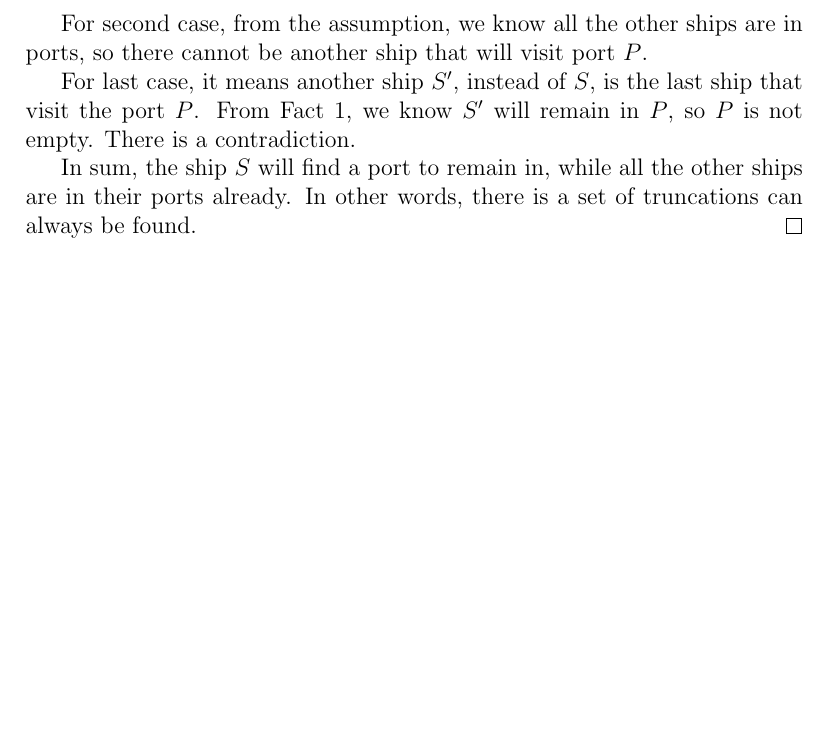
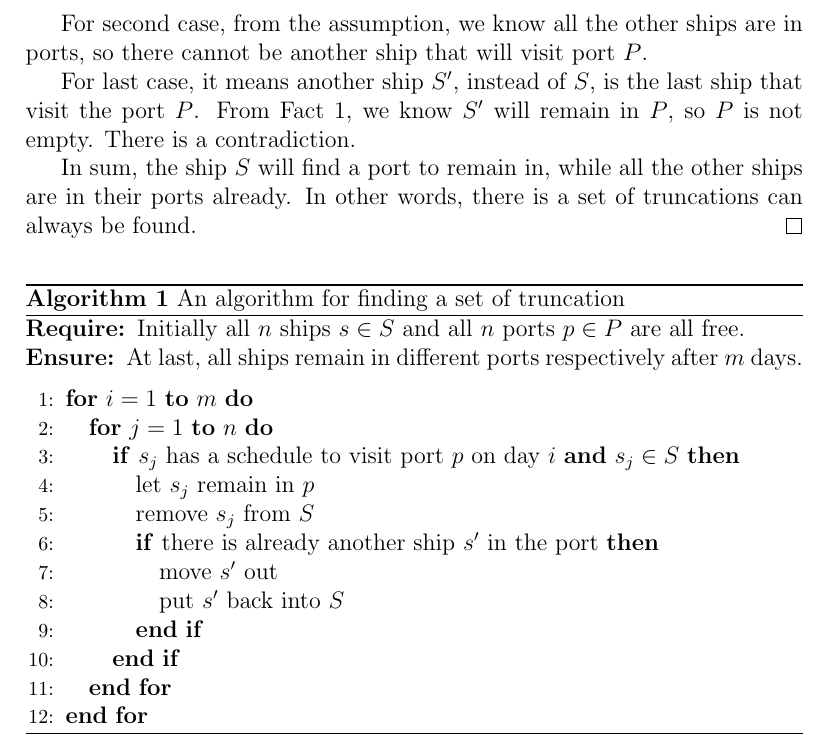
Before and after one commit to lalew/2011fall, a LaTeX problem sheet (cis502/hw/0/hw0.tex): part of page 2 of 2, cut so that both start at the same text, the shorter picture padded with empty space. Compiled offline with pdfLaTeX.

Commit message:
cis502.hw0 finished

```diff
--- a/cis502/hw/0/hw0.tex
+++ b/cis502/hw/0/hw0.tex
@@ -2,6 +2,8 @@
 \usepackage[utf8x]{inputenc}
 \usepackage{ucs}
 \usepackage{amsthm}
+\usepackage{algorithm}
+\usepackage{algorithmic}
 
 
 \author{Zi Yan}
@@ -61,6 +63,28 @@ are in their ports already. In other words, there is a set of truncations can
 always be found.
 \end{proof}
 
+\begin{algorithm}[h!]
+\caption{An algorithm for finding a set of truncation}
+\begin{algorithmic}[1]
+\REQUIRE Initially all $n$ ships $s \in S$ and all $n$ ports $p \in P$ are all free.
+\ENSURE At last, all ships remain in different ports respectively after $m$ days.
+
+\medskip
+
+\FOR{$i=1$ \TO $m$}
+    \FOR{$j=1$ \TO $n$}
+	    \IF{$s_j$ has a schedule to visit port $p$ on day $i$ \AND $s_j \in S$}
+	    \STATE let $s_j$ remain in $p$
+	    \STATE remove $s_j$ from $S$
+	        \IF{there is already another ship $s'$ in the port}
+	        \STATE move $s'$ out
+	        \STATE put $s'$ back into $S$
+	        \ENDIF
+	    \ENDIF
+	\ENDFOR
+\ENDFOR
+\end{algorithmic}
+\end{algorithm}
 
 
 \end{document}
```
Also changed, not shown: cis502/hw/0/hw0.pdf.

*****

What lines of the material above contain "usepackage"? Return each of them.

■ ANSWER TO THIS PROBLEM ■
 \usepackage[utf8x]{inputenc}
 \usepackage{ucs}
 \usepackage{amsthm}
+\usepackage{algorithm}
+\usepackage{algorithmic}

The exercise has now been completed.